Inside Labour: Women’s oppression and the potential irony of orange

WHEN Amina Mohammed, deputy secretary general of the United Nations, delivered her powerful Nelson Mandela Foundation lecture in Cape Town last Saturday, she highlighted the disproportionate suffering of the female half of humanity.

In an auditorium festooned with the “bright and optimistic colour” of orange, she gave the depressing details of the ongoing oppression of women, coupled with the cry to action to achieve UN sustainability goals.

It was stirring stuff, and timely. And there is the request that all should wear orange on the 25th of every month as a sign of demanding the end to oppression of women.

I also felt chided for not having included the position of women in my column last week about the exploitation of children. Women are, after all, the child bearers, overwhelmingly the child rearers and among the greatest sufferers in the lunatic race to the bottom that our present economic system forces workers to engage in.

I plead guilty. However, I confess that I am not overly moved by arguments about the dearth of women CEOs of major corporations: a boss of whatever gender or ethnicity remains a boss, subject to exactly the same pressures. And “good bosses”, in trade union and worker terms, tend to go bust. Besides, if we don’t go beyond only wearing orange every month, we will largely be wasting our time.

For me, the awful tragedy of Rana Plaza in Bangladesh epitomised the systemic horrors workers face, coupled with its inevitable gender bias. On that occasion on April 24, 2013, an eight-storey building collapsed, killing at least 1 134 garment workers and injuring 2 500 more, nearly 2 700 of the dead and injured being young women between the ages of 18 and 20.

Before the collapse, cracks had appeared in the building. The shops and bank housed on the ground floor vacated it. But the garment workers labouring on the upper floors, three of which had been added without planning permission on an already sub-standard building, were ordered to continue working. They had to because pressure was on the meet deadlines set by the international buyers.

Working on tight margins and with tight schedules imposed by the likes of Walmart, GAP and other leading brands, the factory owners could not countenance any delays or increased costs. So the workers were ordered in. And then the building, its structure shaken by thousands of feet and vibrating machinery, gave way. 

It took three weeks of digging to unearth the bodies to reach an official death toll of 1 134. However, among the more than 2 500 injured, a number died later as a result of the injuries they sustained.

It was the worst factory disaster in history and, as a consequence, there was much wailing and gnashing of teeth among trade unions and human rights organisations. This was accompanied by blatantly hypocritical mouthings from some of the global chains whose products were being manufactured in the Rana Plaza building.

It was not their fault, they said. They had merely placed orders with Bangladeshi factories and were unaware of the conditions in which the workers had laboured or, for that matter, the state of the building. But they were named and shamed and the international trade union movement rallied to secure an agreement about improved conditions and the “ethical” production of goods.
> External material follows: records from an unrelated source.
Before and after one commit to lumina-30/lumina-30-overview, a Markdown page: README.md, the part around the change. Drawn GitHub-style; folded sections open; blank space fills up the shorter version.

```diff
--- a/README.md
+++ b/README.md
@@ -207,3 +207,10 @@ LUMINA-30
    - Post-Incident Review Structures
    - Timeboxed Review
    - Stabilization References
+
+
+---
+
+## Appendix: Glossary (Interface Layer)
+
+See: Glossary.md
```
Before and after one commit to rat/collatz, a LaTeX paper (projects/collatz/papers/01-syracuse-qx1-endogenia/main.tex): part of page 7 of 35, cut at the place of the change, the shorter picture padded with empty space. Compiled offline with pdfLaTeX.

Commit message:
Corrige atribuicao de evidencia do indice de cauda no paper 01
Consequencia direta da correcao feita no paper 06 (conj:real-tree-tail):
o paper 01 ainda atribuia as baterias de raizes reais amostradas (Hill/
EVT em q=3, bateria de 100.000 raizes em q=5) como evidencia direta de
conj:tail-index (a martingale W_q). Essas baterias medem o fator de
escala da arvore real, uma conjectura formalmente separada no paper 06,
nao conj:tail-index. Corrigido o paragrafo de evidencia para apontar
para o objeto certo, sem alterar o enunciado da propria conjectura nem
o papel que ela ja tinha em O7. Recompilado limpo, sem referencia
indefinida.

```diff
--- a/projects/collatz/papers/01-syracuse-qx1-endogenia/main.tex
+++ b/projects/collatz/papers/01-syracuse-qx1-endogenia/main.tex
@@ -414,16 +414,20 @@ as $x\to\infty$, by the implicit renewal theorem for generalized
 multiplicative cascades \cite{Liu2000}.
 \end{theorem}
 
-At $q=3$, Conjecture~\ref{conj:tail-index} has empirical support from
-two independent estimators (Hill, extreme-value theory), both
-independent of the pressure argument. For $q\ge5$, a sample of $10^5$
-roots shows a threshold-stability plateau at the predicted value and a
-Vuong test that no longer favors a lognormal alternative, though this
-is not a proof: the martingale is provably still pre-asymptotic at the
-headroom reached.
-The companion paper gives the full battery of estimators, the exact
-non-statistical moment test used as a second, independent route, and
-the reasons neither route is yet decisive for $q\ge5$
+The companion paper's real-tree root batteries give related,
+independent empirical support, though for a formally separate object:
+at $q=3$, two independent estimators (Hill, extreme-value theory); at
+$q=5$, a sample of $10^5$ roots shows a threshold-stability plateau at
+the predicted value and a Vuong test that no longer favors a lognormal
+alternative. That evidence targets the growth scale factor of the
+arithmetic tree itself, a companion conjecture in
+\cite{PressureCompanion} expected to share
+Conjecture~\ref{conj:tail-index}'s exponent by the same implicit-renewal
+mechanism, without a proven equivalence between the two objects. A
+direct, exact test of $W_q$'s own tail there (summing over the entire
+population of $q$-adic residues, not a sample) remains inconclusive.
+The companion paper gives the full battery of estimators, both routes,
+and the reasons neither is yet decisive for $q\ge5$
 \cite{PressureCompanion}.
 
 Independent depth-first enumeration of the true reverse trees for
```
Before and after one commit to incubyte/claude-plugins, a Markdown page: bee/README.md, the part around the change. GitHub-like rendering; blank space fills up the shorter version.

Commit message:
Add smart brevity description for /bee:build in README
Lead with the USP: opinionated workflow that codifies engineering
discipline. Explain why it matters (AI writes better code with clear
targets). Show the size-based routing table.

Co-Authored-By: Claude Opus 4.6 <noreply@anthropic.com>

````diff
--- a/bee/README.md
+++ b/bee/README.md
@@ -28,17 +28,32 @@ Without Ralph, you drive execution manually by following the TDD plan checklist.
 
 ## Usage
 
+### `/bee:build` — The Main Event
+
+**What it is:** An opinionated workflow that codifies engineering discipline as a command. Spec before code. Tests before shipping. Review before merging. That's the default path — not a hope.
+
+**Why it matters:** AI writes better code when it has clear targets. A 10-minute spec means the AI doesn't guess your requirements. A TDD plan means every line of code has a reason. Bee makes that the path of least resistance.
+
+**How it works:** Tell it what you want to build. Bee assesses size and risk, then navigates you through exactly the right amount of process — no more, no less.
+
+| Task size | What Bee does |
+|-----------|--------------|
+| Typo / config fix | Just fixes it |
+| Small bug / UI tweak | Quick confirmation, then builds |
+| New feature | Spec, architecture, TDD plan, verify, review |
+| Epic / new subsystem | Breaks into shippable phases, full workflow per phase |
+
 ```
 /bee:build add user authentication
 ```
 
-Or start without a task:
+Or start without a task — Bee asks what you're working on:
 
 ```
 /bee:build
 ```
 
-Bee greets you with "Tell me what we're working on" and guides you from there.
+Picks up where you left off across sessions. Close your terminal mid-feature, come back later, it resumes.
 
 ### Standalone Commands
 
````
Significantly, several leading brands missed the deadline to sign up to it.

Nearly five years down the line, very little has changed, although global brands now seem more aware that bad publicity about the treatment of workers producing their goods could impact negatively on their image and sales. As a result, there has been an increasing tendency among leading companies to stress that their products are produced “ethically”.

A classic recent example is American Apparel that advertises - along with video clips of apparently happy workers - that its clothing products are “Globally sourced, Ethically made, and sweatshop free”. But, according to evidence produced by the Washington-based Worker Rights Consortium, that claim is far from the truth.

Many other leading companies who, like all the major sportswear labels, outsource production to wherever they can secure the cheapest price, also claim now to insist on “ethical” production and decent wages and conditions for workers.

Here is hypocrisy writ large: because these companies, in a globally competitive environment, still have to seek - and demand - the cheapest possible production cost.

And, of course, there is nothing to stop a factory awarded a contract by a global brand from outsourcing work. In fact, most have to do so since they could not profitably produce the goods required at the price quoted if they did so in their own “ethically approved” facilities.

This amounts to window dressing for global brands ranging from footwear to lingerie, clothing, and a whole range of fashionable bling, glitter and electronic gadgetry. This in a world where the International Labour Organisation estimates that there were, in 2016, nearly 25 million women, children and men working in forced or slave labour conditions.

Among these are prison labourers who over the years have, in the United States, for example, stitched for cents an hour some of the highest-priced lingerie brands in the world.

So let us by all means wear orange on the 25th of every month. However, the ultimate irony would be if the orange shirt, scarf, skirt, blouse or scarf so flouted was made by the very sweated/slave labour it was designed to protest about.